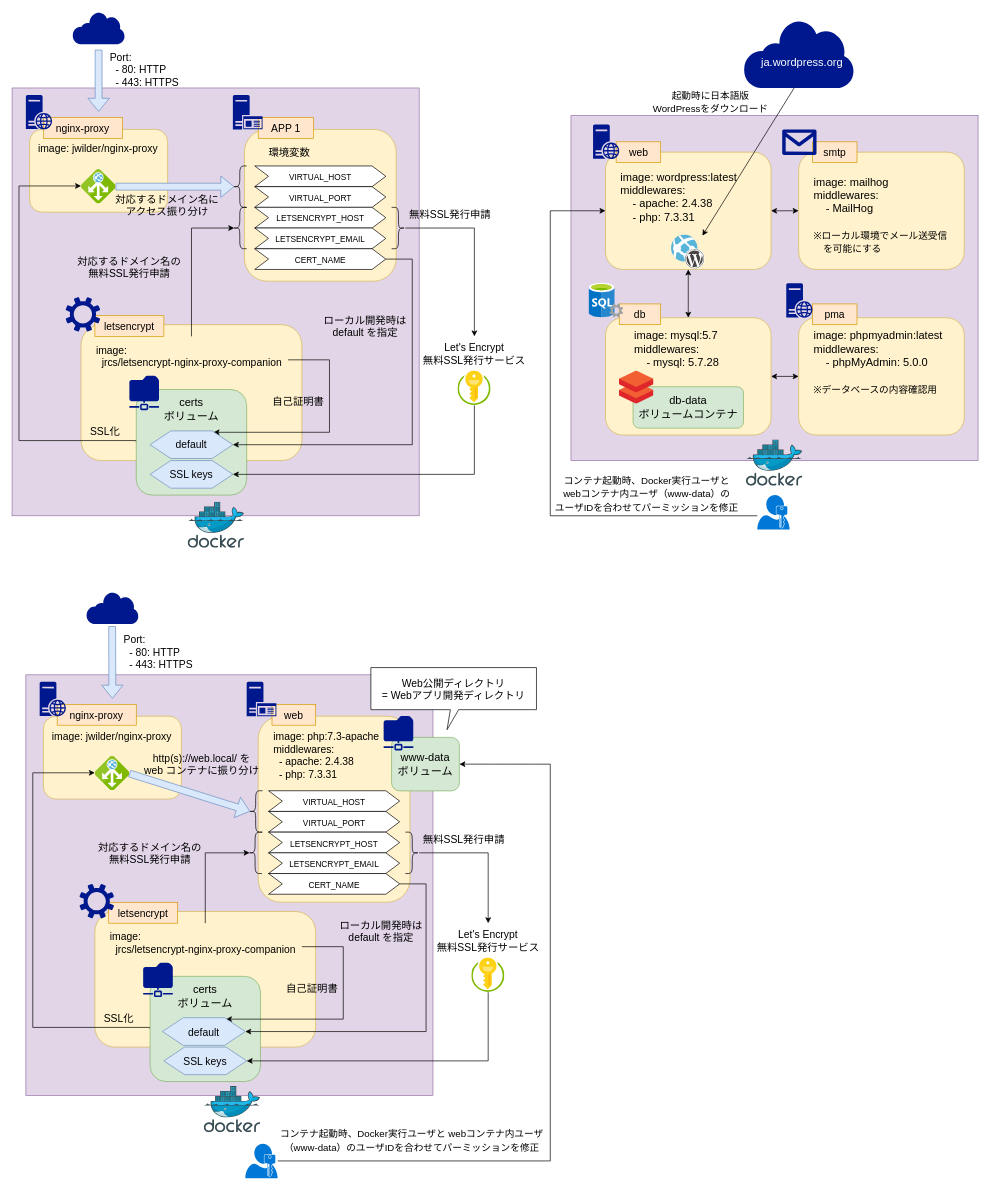
Before: img/docker.drawio in amenoyoya/amazonlinux-nuxt-wordpress, a draw.io diagram. Source tidied: cells renumbered, new cells numbered last; positions are measured from the earlier drawing's top-left corner, leaving out a move shared by most shapes. Both pictures are drawn from the tidied source at 69%, with x=0, y=0 at pixel (12, 12).
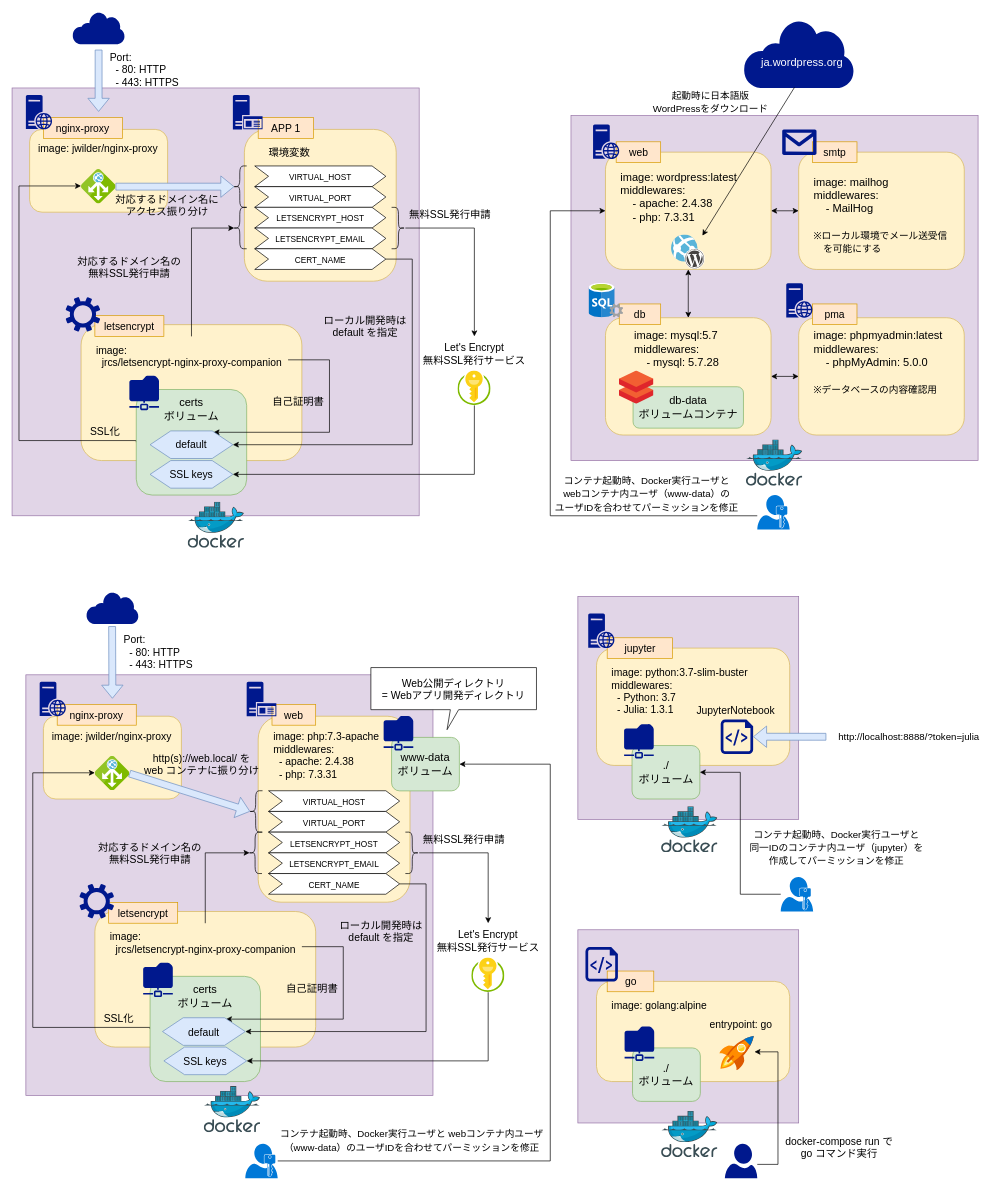
Above is the later version.

Commit message (it also covers changes not shown here):
add: images: golang, jupyter-julia

The edit, as a diff of the source:
```diff
@@
+    <mxCell id="131" style="rounded=0;whiteSpace=wrap;html=1;fontSize=15;fillColor=#e1d5e7;strokeColor=#9673a6;" parent="1" vertex="1">
+      <mxGeometry x="820" y="847" width="320" height="323" as="geometry" />
+    </mxCell>
+    <mxCell id="132" style="rounded=1;whiteSpace=wrap;html=1;fontSize=16;fillColor=#fff2cc;strokeColor=#d6b656;" parent="1" vertex="1">
+      <mxGeometry x="847" y="921.8" width="280" height="170" as="geometry" />
+    </mxCell>
@@
+    <mxCell id="133" value="jupyter" style="rounded=0;whiteSpace=wrap;html=1;fontSize=15;align=center;fillColor=#ffe6cc;strokeColor=#d79b00;" parent="1" vertex="1">
+      <mxGeometry x="862.5" y="906.8" width="94.5" height="30" as="geometry" />
+    </mxCell>
+    <mxCell id="134" value="image: python:3.7-slim-buster&lt;br style=&quot;font-size: 15px&quot;&gt;middlewares:&lt;br style=&quot;font-size: 15px&quot;&gt;&amp;nbsp; - Python: 3.7&lt;br style=&quot;font-size: 15px&quot;&gt;&amp;nbsp; - Julia: 1.3.1" style="text;html=1;strokeColor=none;fillColor=none;align=left;verticalAlign=top;whiteSpace=wrap;rounded=0;fontSize=15;" parent="1" vertex="1">
+      <mxGeometry x="867" y="941.8" width="230" height="90" as="geometry" />
+    </mxCell>
+    <mxCell id="135" style="shadow=0;dashed=0;html=1;strokeColor=none;labelPosition=center;verticalLabelPosition=bottom;verticalAlign=top;align=center;fillColor=#00188D;shape=mxgraph.mscae.enterprise.web_server;fontSize=15;fontColor=#FFFFFF;" parent="1" vertex="1">
+      <mxGeometry x="835" y="871.8" width="38" height="50" as="geometry" />
+    </mxCell>
+    <mxCell id="136" value="./&lt;br&gt;ボリューム" style="rounded=1;whiteSpace=wrap;html=1;fontSize=16;align=center;fillColor=#d5e8d4;strokeColor=#82b366;" parent="1" vertex="1">
+      <mxGeometry x="898.5" y="1063" width="98.3" height="77.5" as="geometry" />
+    </mxCell>
+    <mxCell id="137" style="shadow=0;dashed=0;html=1;strokeColor=none;labelPosition=center;verticalLabelPosition=bottom;verticalAlign=top;align=center;fillColor=#00188D;shape=mxgraph.mscae.enterprise.shared_folder;fontSize=15;" parent="1" vertex="1">
+      <mxGeometry x="887" y="1031.8" width="43" height="50" as="geometry" />
+    </mxCell>
+    <mxCell id="138" style="shadow=0;dashed=0;html=1;strokeColor=none;labelPosition=center;verticalLabelPosition=bottom;verticalAlign=top;align=center;fillColor=#00188D;shape=mxgraph.azure.script_file;" parent="1" vertex="1">
+      <mxGeometry x="1027" y="1025.2" width="47" height="50" as="geometry" />
+    </mxCell>
+    <mxCell id="139" value="JupyterNotebook" style="text;html=1;strokeColor=none;fillColor=none;align=center;verticalAlign=middle;whiteSpace=wrap;rounded=0;fontSize=15;" parent="1" vertex="1">
+      <mxGeometry x="984" y="1002.2" width="130" height="20" as="geometry" />
+    </mxCell>
+    <mxCell id="140" value="&lt;span style=&quot;font-size: 14px&quot;&gt;コンテナ起動時、Docker実行ユーザと&lt;br&gt;同一IDのコンテナ内ユーザ（jupyter）を&lt;br&gt;作成してパーミッションを修正&lt;br&gt;&lt;/span&gt;" style="text;html=1;strokeColor=none;fillColor=none;align=center;verticalAlign=middle;whiteSpace=wrap;rounded=0;fontSize=16;" parent="1" vertex="1">
+      <mxGeometry x="1059" y="1174" width="272.3" height="71.5" as="geometry" />
+    </mxCell>
+    <mxCell id="141" style="edgeStyle=orthogonalEdgeStyle;rounded=0;jettySize=auto;html=1;entryX=1;entryY=0.5;entryDx=0;entryDy=0;fontSize=15;" parent="1" edge="1" source="142" target="136">
+      <mxGeometry relative="1" as="geometry" />
+    </mxCell>
+    <mxCell id="142" style="shadow=0;dashed=0;html=1;strokeColor=none;labelPosition=center;verticalLabelPosition=bottom;verticalAlign=top;align=center;shape=mxgraph.mscae.enterprise.user_permissions;fillColor=#0078D7;fontSize=15;fontColor=#FFFFFF;" parent="1" vertex="1">
+      <mxGeometry x="1114" y="1253.5" width="47" height="50" as="geometry" />
+    </mxCell>
+    <mxCell id="143" style="html=1;align=center;image;fontSize=12;image=img/lib/mscae/Docker.svg;" parent="1" vertex="1">
+      <mxGeometry x="941.1" y="1151.5" width="81.7" height="67" as="geometry" />
+    </mxCell>
+    <mxCell id="144" style="rounded=0;whiteSpace=wrap;html=1;fontSize=15;fillColor=#e1d5e7;strokeColor=#9673a6;" parent="1" vertex="1">
+      <mxGeometry x="820" y="1330" width="320" height="280" as="geometry" />
+    </mxCell>
+    <mxCell id="145" style="rounded=1;whiteSpace=wrap;html=1;fontSize=16;fillColor=#fff2cc;strokeColor=#d6b656;" parent="1" vertex="1">
+      <mxGeometry x="847" y="1404.8" width="280" height="145.2" as="geometry" />
+    </mxCell>
+    <mxCell id="146" value="go" style="rounded=0;whiteSpace=wrap;html=1;fontSize=15;align=center;fillColor=#ffe6cc;strokeColor=#d79b00;" parent="1" vertex="1">
+      <mxGeometry x="862.5" y="1389.8" width="67.5" height="30" as="geometry" />
+    </mxCell>
+    <mxCell id="147" value="image: golang:alpine" style="text;html=1;strokeColor=none;fillColor=none;align=left;verticalAlign=top;whiteSpace=wrap;rounded=0;fontSize=15;" parent="1" vertex="1">
+      <mxGeometry x="867" y="1424.8" width="230" height="35.2" as="geometry" />
+    </mxCell>
+    <mxCell id="148" value="./&lt;br&gt;ボリューム" style="rounded=1;whiteSpace=wrap;html=1;fontSize=16;align=center;fillColor=#d5e8d4;strokeColor=#82b366;" parent="1" vertex="1">
+      <mxGeometry x="899.2" y="1501.2" width="98.3" height="77.5" as="geometry" />
+    </mxCell>
+    <mxCell id="149" style="shadow=0;dashed=0;html=1;strokeColor=none;labelPosition=center;verticalLabelPosition=bottom;verticalAlign=top;align=center;fillColor=#00188D;shape=mxgraph.mscae.enterprise.shared_folder;fontSize=15;" parent="1" vertex="1">
+      <mxGeometry x="887.7" y="1470" width="43" height="50" as="geometry" />
+    </mxCell>
+    <mxCell id="150" value="entrypoint:&lt;span&gt;&amp;nbsp;go&lt;/span&gt;" style="text;html=1;strokeColor=none;fillColor=none;align=right;verticalAlign=middle;whiteSpace=wrap;rounded=0;fontSize=15;" parent="1" vertex="1">
+      <mxGeometry x="997.5" y="1448.9" width="106" height="35.2" as="geometry" />
+    </mxCell>
+    <mxCell id="151" style="html=1;align=center;image;fontSize=12;image=img/lib/mscae/Docker.svg;" parent="1" vertex="1">
+      <mxGeometry x="941.1" y="1593" width="81.7" height="67" as="geometry" />
+    </mxCell>
+    <mxCell id="152" style="shadow=0;dashed=0;html=1;strokeColor=none;labelPosition=center;verticalLabelPosition=bottom;verticalAlign=top;align=center;fillColor=#00188D;shape=mxgraph.azure.script_file;" parent="1" vertex="1">
+      <mxGeometry x="831" y="1355" width="47" height="50" as="geometry" />
+    </mxCell>
+    <mxCell id="153" style="html=1;points=[];align=center;image;fontSize=12;image=img/lib/mscae/Quick_Start_Center.svg;" parent="1" vertex="1">
+      <mxGeometry x="1025.5" y="1484.1" width="50" height="50" as="geometry" />
+    </mxCell>
+    <mxCell id="154" style="edgeStyle=orthogonalEdgeStyle;rounded=0;jettySize=auto;html=1;entryX=1.01;entryY=0.457;entryDx=0;entryDy=0;entryPerimeter=0;" parent="1" edge="1" source="155" target="153">
+      <mxGeometry relative="1" as="geometry">
+        <Array as="points">
+          <mxPoint x="1110" y="1670" />
+          <mxPoint x="1110" y="1507" />
+        </Array>
+      </mxGeometry>
+    </mxCell>
+    <mxCell id="155" style="shadow=0;dashed=0;html=1;strokeColor=none;labelPosition=center;verticalLabelPosition=bottom;verticalAlign=top;align=center;fillColor=#00188D;shape=mxgraph.azure.user;" parent="1" vertex="1">
+      <mxGeometry x="1033" y="1640" width="47" height="50" as="geometry" />
+    </mxCell>
+    <mxCell id="156" value="docker-compose run で go コマンド実行" style="text;html=1;strokeColor=none;fillColor=none;align=center;verticalAlign=middle;whiteSpace=wrap;rounded=0;fontSize=15;" parent="1" vertex="1">
+      <mxGeometry x="1118" y="1620" width="162" height="50" as="geometry" />
+    </mxCell>
+    <mxCell id="157" value="&lt;span style=&quot;font-size: 14px&quot;&gt;http://localhost:8888/?token=julia&lt;br&gt;&lt;/span&gt;" style="text;html=1;strokeColor=none;fillColor=none;align=center;verticalAlign=middle;whiteSpace=wrap;rounded=0;fontSize=16;" parent="1" vertex="1">
+      <mxGeometry x="1180" y="1035.4" width="240" height="29.8" as="geometry" />
+    </mxCell>
+    <mxCell id="158" style="shape=flexArrow;endArrow=classic;html=1;exitX=0;exitY=0.5;exitDx=0;exitDy=0;entryX=1;entryY=0.5;entryDx=0;entryDy=0;entryPerimeter=0;fillColor=#dae8fc;strokeColor=#6c8ebf;" parent="1" edge="1" source="157" target="138">
+      <mxGeometry relative="1" as="geometry" />
+    </mxCell>
```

★ ★ ★ ★

ABOUT THIS EXERCISE:
Scan the records above for the word "azure" and return every line where it occurs.

REPLY TO THE EXERCISE:
+    <mxCell id="138" style="shadow=0;dashed=0;html=1;strokeColor=none;labelPosition=center;verticalLabelPosition=bottom;verticalAlign=top;align=center;fillColor=#00188D;shape=mxgraph.azure.script_file;" parent="1" vertex="1">
+    <mxCell id="152" style="shadow=0;dashed=0;html=1;strokeColor=none;labelPosition=center;verticalLabelPosition=bottom;verticalAlign=top;align=center;fillColor=#00188D;shape=mxgraph.azure.script_file;" parent="1" vertex="1">
+    <mxCell id="155" style="shadow=0;dashed=0;html=1;strokeColor=none;labelPosition=center;verticalLabelPosition=bottom;verticalAlign=top;align=center;fillColor=#00188D;shape=mxgraph.azure.user;" parent="1" vertex="1">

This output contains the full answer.